# Don't know how to solve this one

• Jan 30th 2011, 10:14 AM
TwoPlusTwo
Don't know how to solve this one
While working on some physics exercises today, I got stuck on an algebra problem. A simplified version would look something like this:

$\displaystyle x^2+x\sqrt(x^2-10)=5$

Anyone have a neat little trick for this type of problem?
• Jan 30th 2011, 10:19 AM
Ithaka
Quote:

Originally Posted by TwoPlusTwo
While working on some physics exercises today, I got stuck on an algebra problem.
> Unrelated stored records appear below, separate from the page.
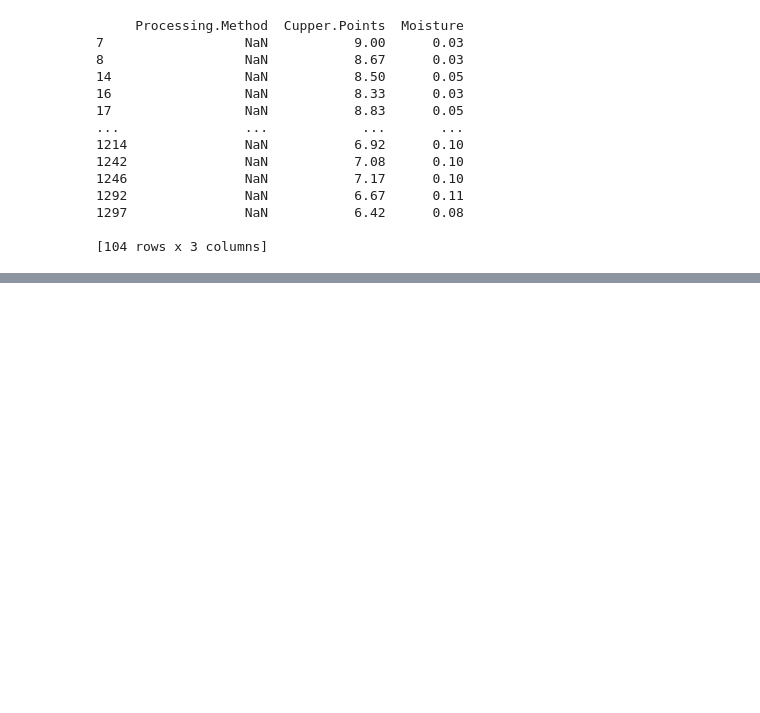
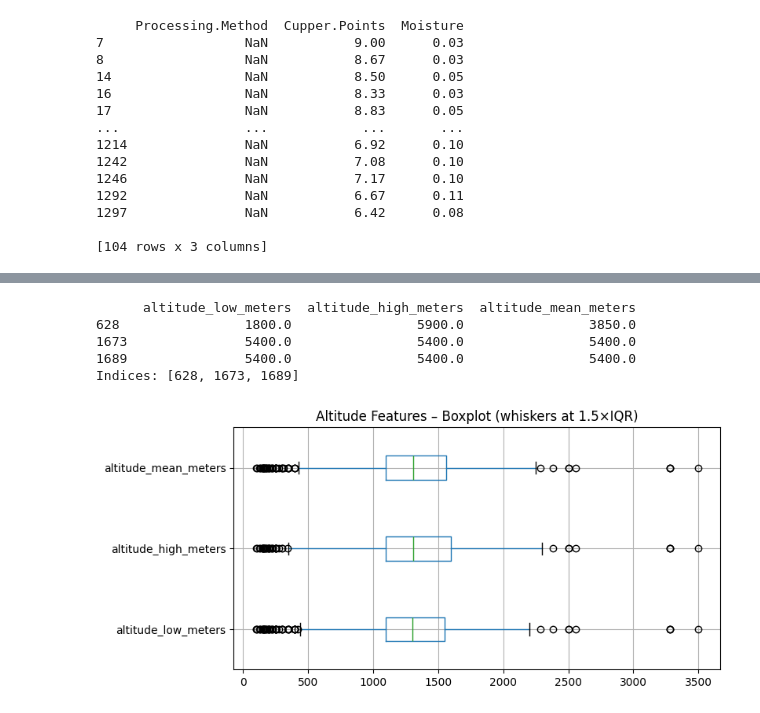
Before and after one commit to SonalJayasinghe/brewlytics, a Jupyter notebook: src/coffee filter/coffee_filter.ipynb, the cells around one changed output, grey strips where cells are left out. Saved outputs shown, nothing was run; the diff lists cells and outputs as text; code cells hidden in the pictures; blank space fills up the shorter version.

```diff
--- a/src/coffee filter/coffee_filter.ipynb
+++ b/src/coffee filter/coffee_filter.ipynb
@@ -389,0 +638,31 @@ print(missing_quakers[['Processing.Method', 'Cupper.Points', 'Moisture']])
+# %%
+
+low_cut, high_cut = 100, 5000
+
+mask = (
+    (df['altitude_low_meters']  < low_cut) |
+    (df['altitude_low_meters']  > high_cut) |
+    (df['altitude_high_meters'] < low_cut) |
+    (df['altitude_high_meters'] > high_cut) |
+    (df['altitude_mean_meters'] < low_cut) |
+    (df['altitude_mean_meters'] > high_cut)
+)
+out_of_range = df.loc[mask, cols]
+
+print(out_of_range)
+print("Indices:", out_of_range.index.tolist())
+# %% [output]
+      altitude_low_meters  altitude_high_meters  altitude_mean_meters
+628                1800.0                5900.0                3850.0
+1673               5400.0                5400.0                5400.0
+1689               5400.0                5400.0                5400.0
+Indices: [628, 1673, 1689]
+# %%
+df.drop(index=[41, 42, 100, 224, 452, 543, 628, 785, 896, 898, 1040, 1144, 1203, 1673, 1689], inplace=True)
+# %%
+plt.figure(figsize=(8,4))
+df[cols].boxplot(vert=False, whis=1.5)
+plt.title("Altitude Features – Boxplot (whiskers at 1.5×IQR)")
+plt.show()
+# %% [output]
+[figure, added]
```
Also changed, not shown: parts of 28 cells of this notebook, 1 other file.
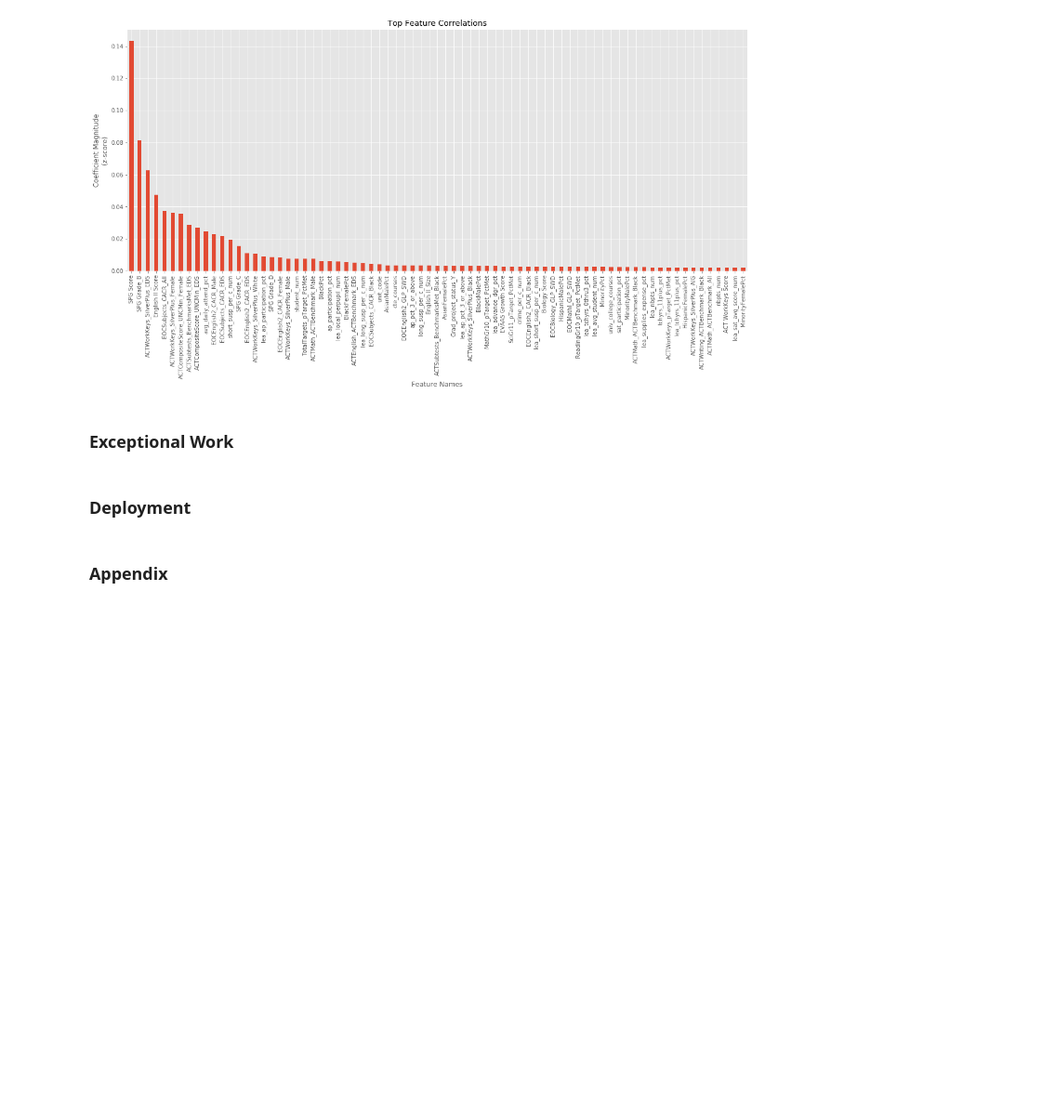
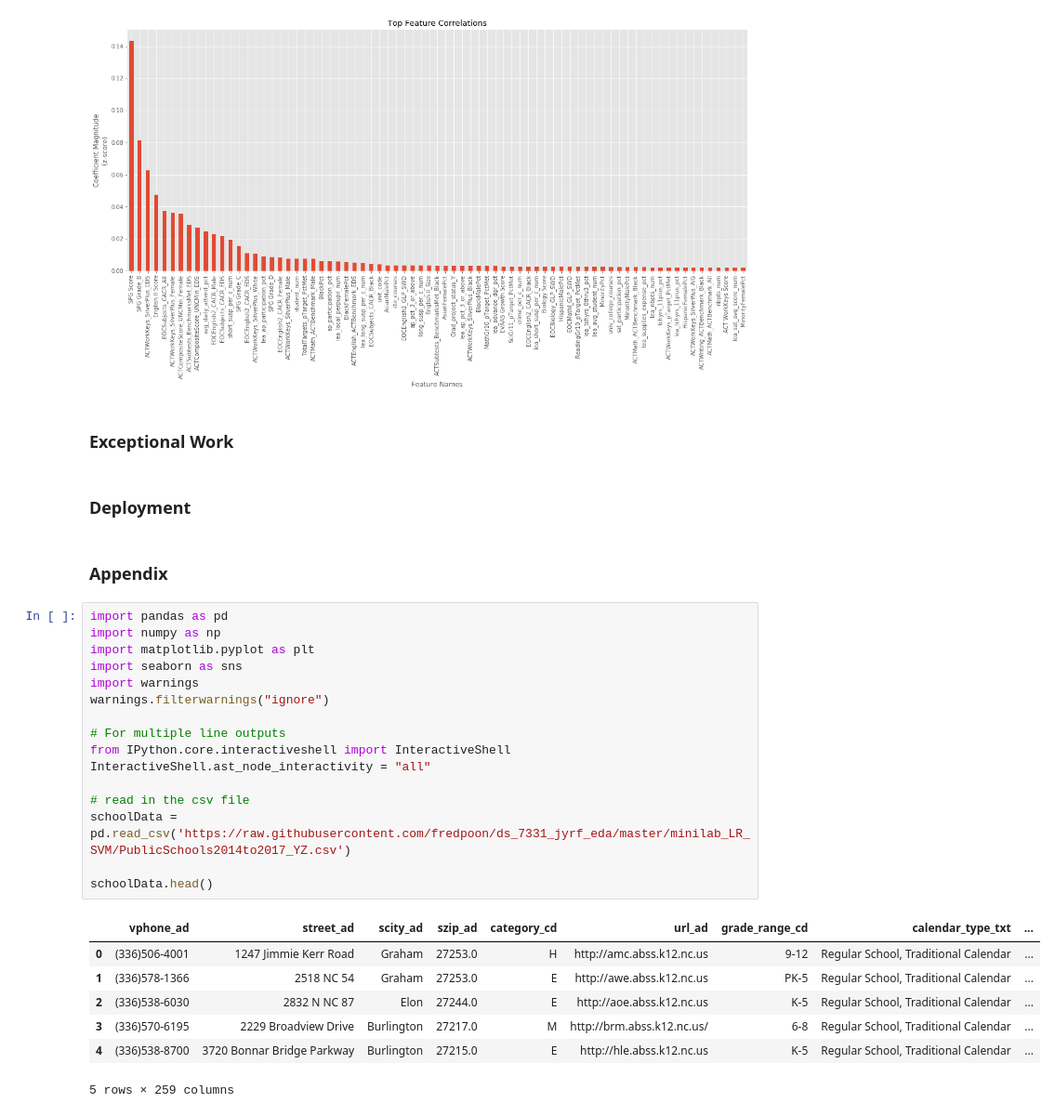
Before and after one commit to fredpoon/ds_7331_jyrf_eda, a Jupyter notebook: grp4_lab2_jyrf.ipynb, the cells around one changed output. Shown at 93% size. Cells and saved outputs as stored; diff of their text form; blank space fills up the shorter version.

```diff
--- a/grp4_lab2_jyrf.ipynb
+++ b/grp4_lab2_jyrf.ipynb
@@ -1720,3 +1722,27 @@ Text(0.5, 0, 'Feature Names')
 ### Deployment
 # %% [markdown]
 ### Appendix
+# %%
+import pandas as pd
+import numpy as np
+import matplotlib.pyplot as plt
+import seaborn as sns
+import warnings
+warnings.filterwarnings("ignore")
+
+# For multiple line outputs
+from IPython.core.interactiveshell import InteractiveShell
+InteractiveShell.ast_node_interactivity = "all"
+
+# read in the csv file
+schoolData = pd.read_csv('https://raw.githubusercontent.com/fredpoon/ds_7331_jyrf_eda/master/minilab_LR_SVM/PublicSchools2014to2017_YZ.csv')
+
+schoolData.head()
+# %% [output]
+|  | vphone_ad | street_ad | scity_ad | szip_ad | category_cd | url_ad | grade_range_cd | calendar_type_txt | ... |
+| 0 | (336)506-4001 | 1247 Jimmie Kerr Road | Graham | 27253.0 | H | http://amc.abss.k12.nc.us | 9-12 | Regular School, Traditional Calendar | ... |
+| 1 | (336)578-1366 | 2518 NC 54 | Graham | 27253.0 | E | http://awe.abss.k12.nc.us | PK-5 | Regular School, Traditional Calendar | ... |
+| 2 | (336)538-6030 | 2832 N NC 87 | Elon | 27244.0 | E | http://aoe.abss.k12.nc.us | K-5 | Regular School, Traditional Calendar | ... |
+| 3 | (336)570-6195 | 2229 Broadview Drive | Burlington | 27217.0 | M | http://brm.abss.k12.nc.us/ | 6-8 | Regular School, Traditional Calendar | ... |
+| 4 | (336)538-8700 | 3720 Bonnar Bridge Parkway | Burlington | 27215.0 | E | http://hle.abss.k12.nc.us | K-5 | Regular School, Traditional Calendar | ... |
+5 rows × 259 columns
```
Also changed, not shown: parts of 48 cells of this notebook.
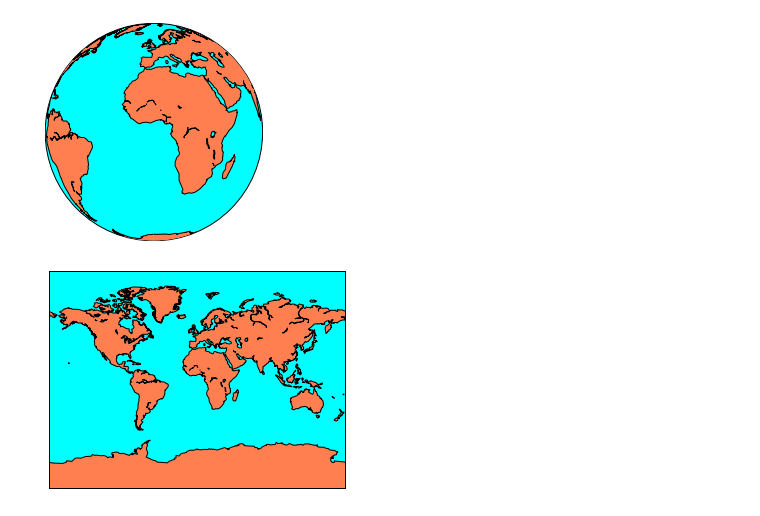
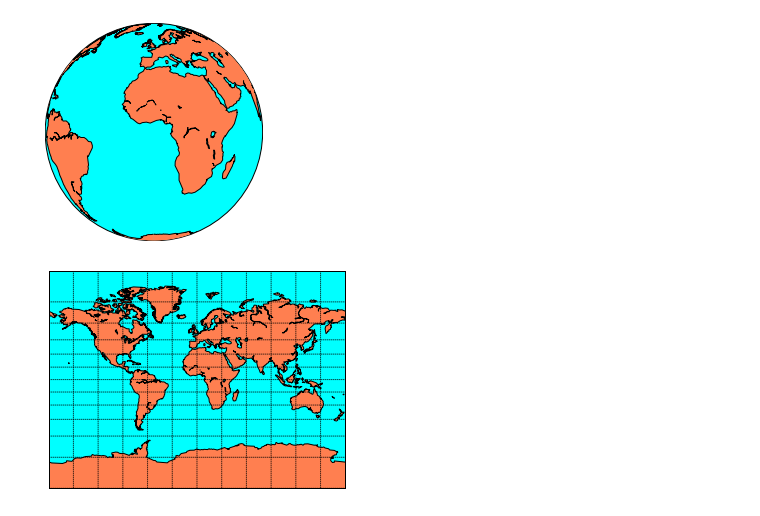
Before and after one commit to anne841124/Python-Data-Science-HW, a Jupyter notebook: panda/pd8.ipynb, the cells around one changed output. Saved outputs shown, nothing was run; the diff lists cells and outputs as text; code cells hidden in the pictures.

```diff
--- a/panda/pd8.ipynb
+++ b/panda/pd8.ipynb
@@ -13,8 +13,12 @@ plt.show()
 # %%
 map = Basemap(projection = 'mill', resolution = 'c',  lat_0 = 0, lon_0 = 0)
 map.drawmapboundary(fill_color = 'aqua')
+
 map.fillcontinents(color = 'coral', lake_color = 'aqua')
+
+lats = map.drawparallels(np.linspace(-90, 90, 13))
+lons = map.drawmeridians(np.linspace(-180, 180, 13))
 map.drawcoastlines()
 plt.show()
 # %% [output]
-[figure, old version]
+[figure, new version]
```
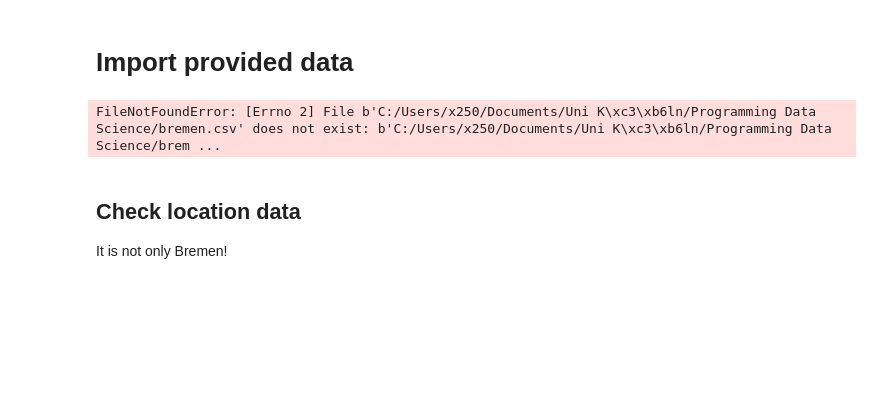
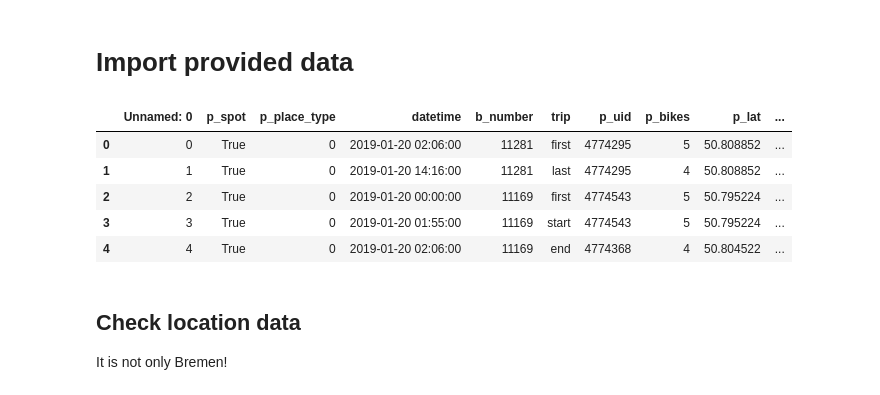
Before and after one commit to janiksudo/PDS_Project, a Jupyter notebook: notebooks/tim-exploration.ipynb, the cells around one changed output. Saved outputs shown, nothing was run; the diff lists cells and outputs as text; code cells hidden in the pictures; blank space fills up the shorter version.

```diff
--- a/notebooks/tim-exploration.ipynb
+++ b/notebooks/tim-exploration.ipynb
@@ -4,10 +4,15 @@ import os
 # %% [markdown]
 # Import provided data
 # %%
-raw_data = pd.read_csv('bremen.csv')
+raw_data = pd.read_csv('../data/raw/bremen.csv')
 raw_data.head()
 # %% [output]
-FileNotFoundError: [Errno 2] File b'C:/Users/x250/Documents/Uni K\xc3\xb6ln/Programming Data Science/bremen.csv' does not exist: b'C:/Users/x250/Documents/Uni K\xc3\xb6ln/Programming Data Science/brem ...
+|  | Unnamed: 0 | p_spot | p_place_type | datetime | b_number | trip | p_uid | p_bikes | p_lat | ... |
+| 0 | 0 | True | 0 | 2019-01-20 02:06:00 | 11281 | first | 4774295 | 5 | 50.808852 | ... |
+| 1 | 1 | True | 0 | 2019-01-20 14:16:00 | 11281 | last | 4774295 | 4 | 50.808852 | ... |
+| 2 | 2 | True | 0 | 2019-01-20 00:00:00 | 11169 | first | 4774543 | 5 | 50.795224 | ... |
+| 3 | 3 | True | 0 | 2019-01-20 01:55:00 | 11169 | start | 4774543 | 5 | 50.795224 | ... |
+| 4 | 4 | True | 0 | 2019-01-20 02:06:00 | 11169 | end | 4774368 | 4 | 50.804522 | ... |
 # %%
 raw_data.drop(columns=['Unnamed: 0'], inplace=True)
 # %% [markdown]
```
Also changed, not shown: 4 other files.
A simplified version would look something like this:

$\displaystyle x^2+x\sqrt(x^2-10)=5$

Anyone have a neat little trick for this type of problem?

Write it as:

$\displaystyle x\sqrt(x^2-10)=5-x^2$

And then square both sides.
• Jan 30th 2011, 10:26 AM
e^(i*pi)
Subtract [tex]x^2[tex] from both sides to give $\displaystyle x\sqrt{x^2-10} = 5-x^2$

You can now square both sides but check for extraneous solutions by subbing back into your equation. Also note that $\displaystyle x^2-10 \geq 0$

off topic: Liking the sig Ithaka ;)